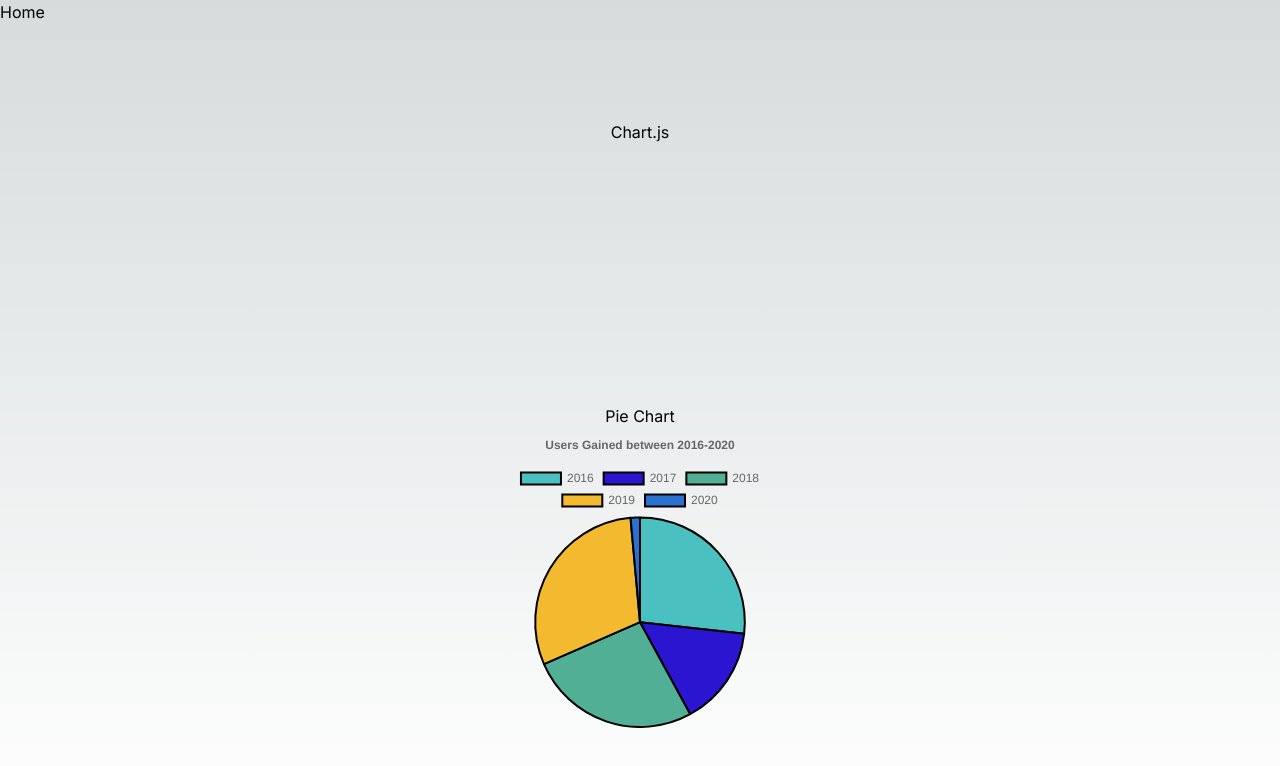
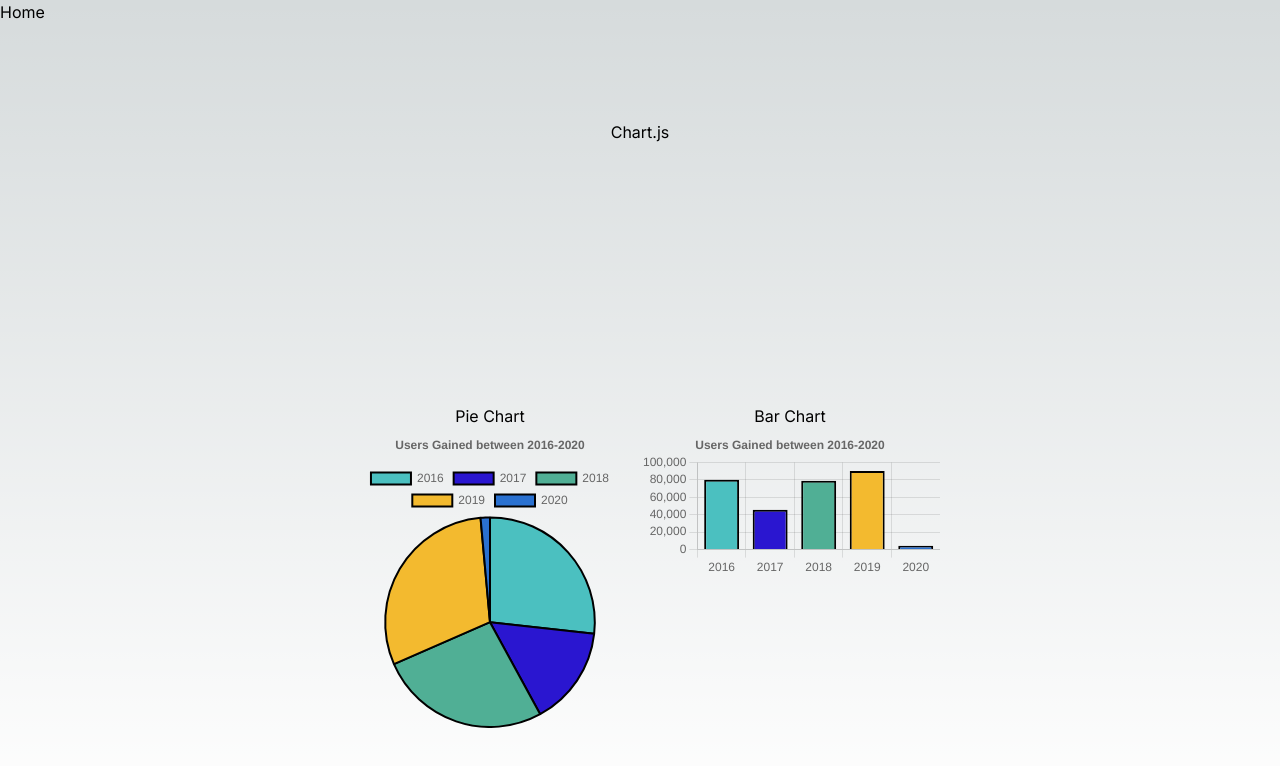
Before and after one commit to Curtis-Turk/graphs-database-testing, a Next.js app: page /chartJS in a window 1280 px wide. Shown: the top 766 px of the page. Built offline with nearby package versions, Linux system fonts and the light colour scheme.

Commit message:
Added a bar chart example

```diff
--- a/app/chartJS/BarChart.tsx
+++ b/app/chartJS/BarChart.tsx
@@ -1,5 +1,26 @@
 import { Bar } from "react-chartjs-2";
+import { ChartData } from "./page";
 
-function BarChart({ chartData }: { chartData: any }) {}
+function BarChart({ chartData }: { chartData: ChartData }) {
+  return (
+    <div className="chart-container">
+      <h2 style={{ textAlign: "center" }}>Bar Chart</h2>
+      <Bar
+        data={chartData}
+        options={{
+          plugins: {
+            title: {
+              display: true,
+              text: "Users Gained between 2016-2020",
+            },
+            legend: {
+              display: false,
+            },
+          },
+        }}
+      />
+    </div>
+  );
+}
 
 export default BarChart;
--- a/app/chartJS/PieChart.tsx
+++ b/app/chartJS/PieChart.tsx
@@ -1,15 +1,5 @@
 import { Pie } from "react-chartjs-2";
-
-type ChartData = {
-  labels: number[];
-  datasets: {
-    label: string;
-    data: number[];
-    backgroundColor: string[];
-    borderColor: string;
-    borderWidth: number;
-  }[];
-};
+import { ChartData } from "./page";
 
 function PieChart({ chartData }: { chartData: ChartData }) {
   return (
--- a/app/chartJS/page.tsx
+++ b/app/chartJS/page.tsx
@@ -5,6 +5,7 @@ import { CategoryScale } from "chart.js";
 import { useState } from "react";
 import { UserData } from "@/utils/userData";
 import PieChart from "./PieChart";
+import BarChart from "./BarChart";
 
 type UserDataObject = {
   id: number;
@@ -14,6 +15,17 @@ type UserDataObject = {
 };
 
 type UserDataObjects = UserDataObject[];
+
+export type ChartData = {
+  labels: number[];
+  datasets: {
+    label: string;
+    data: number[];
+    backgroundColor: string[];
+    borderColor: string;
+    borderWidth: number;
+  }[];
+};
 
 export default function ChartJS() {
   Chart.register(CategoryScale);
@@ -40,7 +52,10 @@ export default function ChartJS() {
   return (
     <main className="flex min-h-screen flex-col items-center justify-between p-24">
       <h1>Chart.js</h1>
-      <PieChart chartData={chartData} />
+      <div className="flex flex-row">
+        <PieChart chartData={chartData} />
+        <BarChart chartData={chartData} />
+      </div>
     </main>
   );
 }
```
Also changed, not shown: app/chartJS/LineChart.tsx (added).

========================

Problem to solve: Copy the listing exactly. Any image in it stays out of the copy.

Answer for this exercise:
Before and after one commit to Curtis-Turk/graphs-database-testing, a Next.js app: page /chartJS in a window 1280 px wide. Shown: the top 766 px of the page. Built offline with nearby package versions, Linux system fonts and the light colour scheme.

Commit message:
Added a bar chart example

```diff
--- a/app/chartJS/BarChart.tsx
+++ b/app/chartJS/BarChart.tsx
@@ -1,5 +1,26 @@
 import { Bar } from "react-chartjs-2";
+import { ChartData } from "./page";
 
-function BarChart({ chartData }: { chartData: any }) {}
+function BarChart({ chartData }: { chartData: ChartData }) {
+  return (
+    <div className="chart-container">
+      <h2 style={{ textAlign: "center" }}>Bar Chart</h2>
+      <Bar
+        data={chartData}
+        options={{
+          plugins: {
+            title: {
+              display: true,
+              text: "Users Gained between 2016-2020",
+            },
+            legend: {
+              display: false,
+            },
+          },
+        }}
+      />
+    </div>
+  );
+}
 
 export default BarChart;
--- a/app/chartJS/PieChart.tsx
+++ b/app/chartJS/PieChart.tsx
@@ -1,15 +1,5 @@
 import { Pie } from "react-chartjs-2";
-
-type ChartData = {
-  labels: number[];
-  datasets: {
-    label: string;
-    data: number[];
-    backgroundColor: string[];
-    borderColor: string;
-    borderWidth: number;
-  }[];
-};
+import { ChartData } from "./page";
 
 function PieChart({ chartData }: { chartData: ChartData }) {
   return (
--- a/app/chartJS/page.tsx
+++ b/app/chartJS/page.tsx
@@ -5,6 +5,7 @@ import { CategoryScale } from "chart.js";
 import { useState } from "react";
 import { UserData } from "@/utils/userData";
 import PieChart from "./PieChart";
+import BarChart from "./BarChart";
 
 type UserDataObject = {
   id: number;
@@ -14,6 +15,17 @@ type UserDataObject = {
 };
 
 type UserDataObjects = UserDataObject[];
+
+export type ChartData = {
+  labels: number[];
+  datasets: {
+    label: string;
+    data: number[];
+    backgroundColor: string[];
+    borderColor: string;
+    borderWidth: number;
+  }[];
+};
 
 export default function ChartJS() {
   Chart.register(CategoryScale);
@@ -40,7 +52,10 @@ export default function ChartJS() {
   return (
     <main className="flex min-h-screen flex-col items-center justify-between p-24">
       <h1>Chart.js</h1>
-      <PieChart chartData={chartData} />
+      <div className="flex flex-row">
+        <PieChart chartData={chartData} />
+        <BarChart chartData={chartData} />
+      </div>
     </main>
   );
 }
```
Also changed, not shown: app/chartJS/LineChart.tsx (added).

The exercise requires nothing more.